# Work item
Leave the pictures out and restate every line below exactly.

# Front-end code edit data
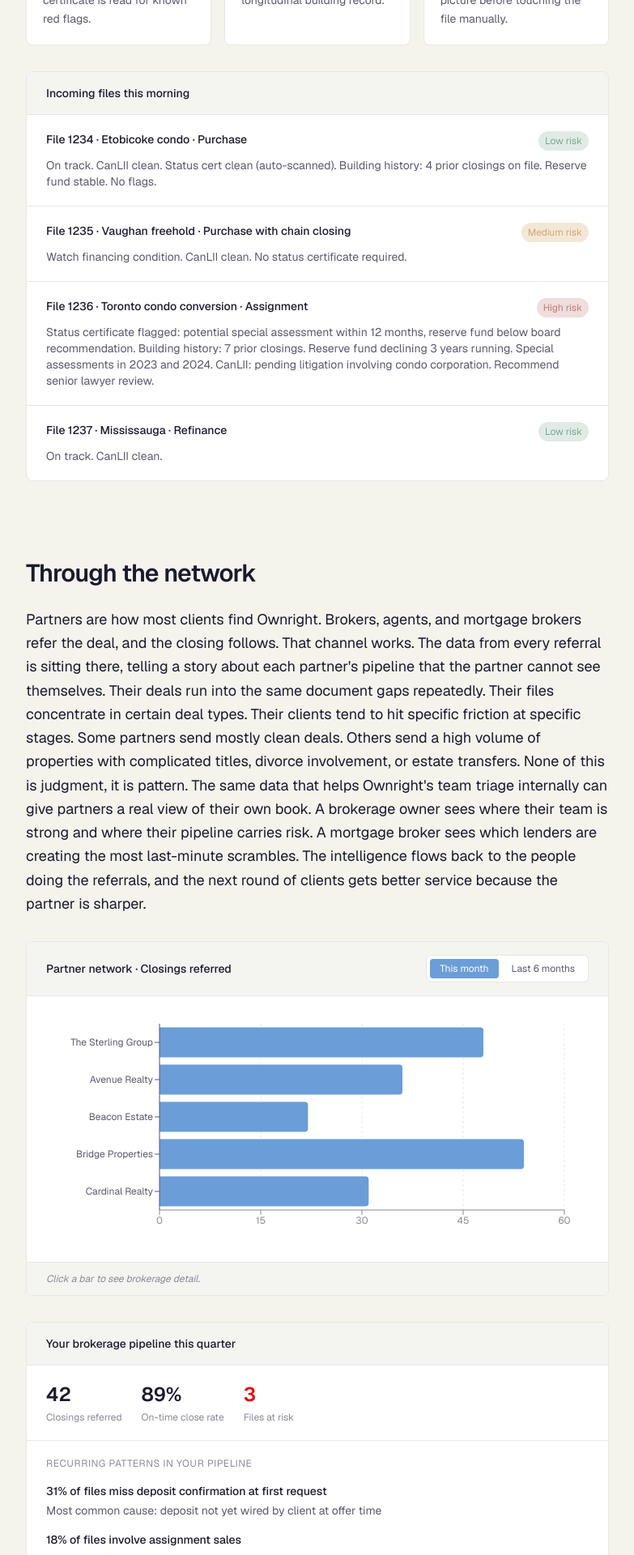
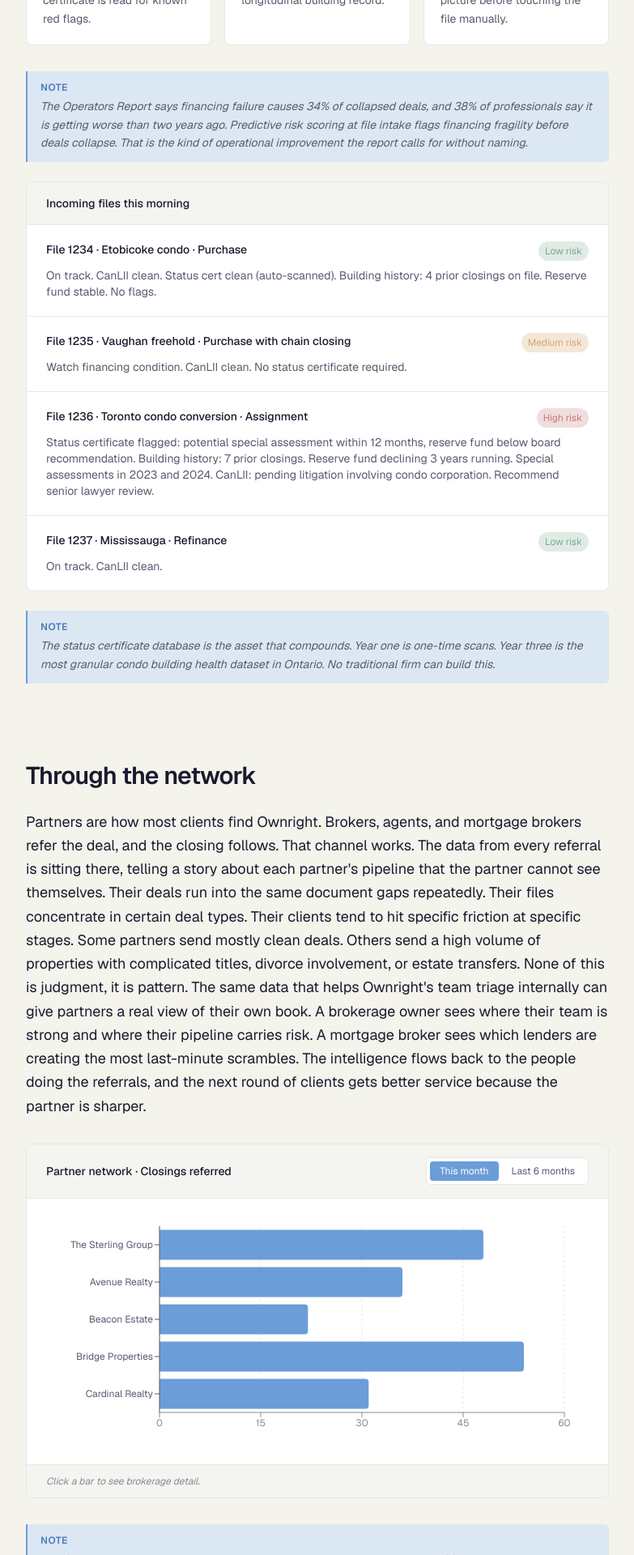
Before and after one commit to bfntosi/ownright-app, a Next.js app: page /notes in a window 1280 px wide. Shown: the part 2080-4000 px from the top of the page at 81% size, without its empty margins (248-1031 px from the left). Built offline with nearby package versions, Linux system fonts and the light colour scheme.

Commit message:
Add margin notes referencing the operators report

```diff
--- a/src/app/notes/page.tsx
+++ b/src/app/notes/page.tsx
@@ -4,6 +4,7 @@ import PartnerFlow from "@/components/PartnerFlow";
 import PartnerChart from "@/components/PartnerChart";
 import ClientFlow from "@/components/ClientFlow";
 import BuildingIntelligence from "@/components/BuildingIntelligence";
+import MarginNote from "@/components/MarginNote";
 
 export const metadata = {
   title: "Notes",
@@ -60,6 +61,10 @@ export default function NotesPage() {
   <InternalFlow />
 </div>
 
+<MarginNote>
+  The Operators Report says financing failure causes 34% of collapsed deals, and 38% of professionals say it is getting worse than two years ago. Predictive risk scoring at file intake flags financing fragility before deals collapse. That is the kind of operational improvement the report calls for without naming.
+</MarginNote>
+
   {/* Triage mockup card */}
   <div className="rounded-lg border border-[var(--border)] bg-[var(--background-card)] overflow-hidden">
     <div className="px-6 py-4 border-b border-[var(--border)] bg-[var(--background-subtle)]">
@@ -102,6 +107,9 @@ export default function NotesPage() {
 
     </div>
   </div>
+  <MarginNote>
+    The status certificate database is the asset that compounds. Year one is one-time scans. Year three is the most granular condo building health dataset in Ontario. No traditional firm can build this.
+  </MarginNote>
 
 </section>
 
@@ -119,6 +127,10 @@ export default function NotesPage() {
 <div className="mb-8">
   <PartnerChart />
 </div>
+
+<MarginNote>
+  The Operators Report identifies client indecision as the top cause of delays at 38%. The partner intelligence layer is where this gets addressed. Brokers who can see their own pipeline patterns can spot the deals where indecision is likely, intervene earlier, and reduce the cascade of consequences when a buyer hesitates.
+</MarginNote>
 
   {/* Brokerage pattern mockup card */}
   <div className="rounded-lg border border-[var(--border)] bg-[var(--background-card)] overflow-hidden">
@@ -192,6 +204,10 @@ export default function NotesPage() {
   <BuildingIntelligence />
 </div>
 
+<MarginNote>
+  This is where the Operators Report&apos;s central question gets answered. Buyers are not less capable of buying. They are less informed than they need to be to act with confidence. The platform layer, combined with weekly publication of patterns Ownright is seeing in real transactions, becomes the information source that lets buyers cross the threshold from hesitation to action.
+</MarginNote>
+
   {/* Publication preview */}
   <div className="rounded-lg border border-[var(--border)] bg-[var(--background-card)] overflow-hidden">
     <div className="px-6 py-4 border-b border-[var(--border)] bg-[var(--background-subtle)]">
@@ -229,6 +245,10 @@ export default function NotesPage() {
     This is one page. The full version is many conversations, many tradeoffs, many decisions about sequencing and risk. The internal data layer is the foundation. The partner intelligence builds on it. The client-facing platform is the brand and reach play that depends on both. None of it is plug-and-play. The data needs structure, the regulatory framing matters, and the partner conversations need someone willing to actually have them, not just analyze them on a slide. The dashboard was the first test, to see if the closing layer could be made visible to the people moving the deal. It worked. This page is the second test, to see if the layer underneath could be made visible too. What happens after is up to you. I would love to talk through any of it.
   </p>
 
+<MarginNote>
+  The Operators Report is a diagnosis. The data layer described on this page is the response. Joel published the question on May 26. This page is what the answer could look like from a builder&apos;s perspective.
+</MarginNote>
+
   {/* Footer */}
   <div className="pt-12 border-t border-[var(--border)]">
     <p className="text-sm text-[var(--foreground-subtle)] mb-1">Built specifically for Ownright.</p>
```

# The completed task
Before and after one commit to bfntosi/ownright-app, a Next.js app: page /notes in a window 1280 px wide. Shown: the part 2080-4000 px from the top of the page at 81% size, without its empty margins (248-1031 px from the left). Built offline with nearby package versions, Linux system fonts and the light colour scheme.

Commit message:
Add margin notes referencing the operators report

```diff
--- a/src/app/notes/page.tsx
+++ b/src/app/notes/page.tsx
@@ -4,6 +4,7 @@ import PartnerFlow from "@/components/PartnerFlow";
 import PartnerChart from "@/components/PartnerChart";
 import ClientFlow from "@/components/ClientFlow";
 import BuildingIntelligence from "@/components/BuildingIntelligence";
+import MarginNote from "@/components/MarginNote";
 
 export const metadata = {
   title: "Notes",
@@ -60,6 +61,10 @@ export default function NotesPage() {
   <InternalFlow />
 </div>
 
+<MarginNote>
+  The Operators Report says financing failure causes 34% of collapsed deals, and 38% of professionals say it is getting worse than two years ago. Predictive risk scoring at file intake flags financing fragility before deals collapse. That is the kind of operational improvement the report calls for without naming.
+</MarginNote>
+
   {/* Triage mockup card */}
   <div className="rounded-lg border border-[var(--border)] bg-[var(--background-card)] overflow-hidden">
     <div className="px-6 py-4 border-b border-[var(--border)] bg-[var(--background-subtle)]">
@@ -102,6 +107,9 @@ export default function NotesPage() {
 
     </div>
   </div>
+  <MarginNote>
+    The status certificate database is the asset that compounds. Year one is one-time scans. Year three is the most granular condo building health dataset in Ontario. No traditional firm can build this.
+  </MarginNote>
 
 </section>
 
@@ -119,6 +127,10 @@ export default function NotesPage() {
 <div className="mb-8">
   <PartnerChart />
 </div>
+
+<MarginNote>
+  The Operators Report identifies client indecision as the top cause of delays at 38%. The partner intelligence layer is where this gets addressed. Brokers who can see their own pipeline patterns can spot the deals where indecision is likely, intervene earlier, and reduce the cascade of consequences when a buyer hesitates.
+</MarginNote>
 
   {/* Brokerage pattern mockup card */}
   <div className="rounded-lg border border-[var(--border)] bg-[var(--background-card)] overflow-hidden">
@@ -192,6 +204,10 @@ export default function NotesPage() {
   <BuildingIntelligence />
 </div>
 
+<MarginNote>
+  This is where the Operators Report&apos;s central question gets answered. Buyers are not less capable of buying. They are less informed than they need to be to act with confidence. The platform layer, combined with weekly publication of patterns Ownright is seeing in real transactions, becomes the information source that lets buyers cross the threshold from hesitation to action.
+</MarginNote>
+
   {/* Publication preview */}
   <div className="rounded-lg border border-[var(--border)] bg-[var(--background-card)] overflow-hidden">
     <div className="px-6 py-4 border-b border-[var(--border)] bg-[var(--background-subtle)]">
@@ -229,6 +245,10 @@ export default function NotesPage() {
     This is one page. The full version is many conversations, many tradeoffs, many decisions about sequencing and risk. The internal data layer is the foundation. The partner intelligence builds on it. The client-facing platform is the brand and reach play that depends on both. None of it is plug-and-play. The data needs structure, the regulatory framing matters, and the partner conversations need someone willing to actually have them, not just analyze them on a slide. The dashboard was the first test, to see if the closing layer could be made visible to the people moving the deal. It worked. This page is the second test, to see if the layer underneath could be made visible too. What happens after is up to you. I would love to talk through any of it.
   </p>
 
+<MarginNote>
+  The Operators Report is a diagnosis. The data layer described on this page is the response. Joel published the question on May 26. This page is what the answer could look like from a builder&apos;s perspective.
+</MarginNote>
+
   {/* Footer */}
   <div className="pt-12 border-t border-[var(--border)]">
     <p className="text-sm text-[var(--foreground-subtle)] mb-1">Built specifically for Ownright.</p>
```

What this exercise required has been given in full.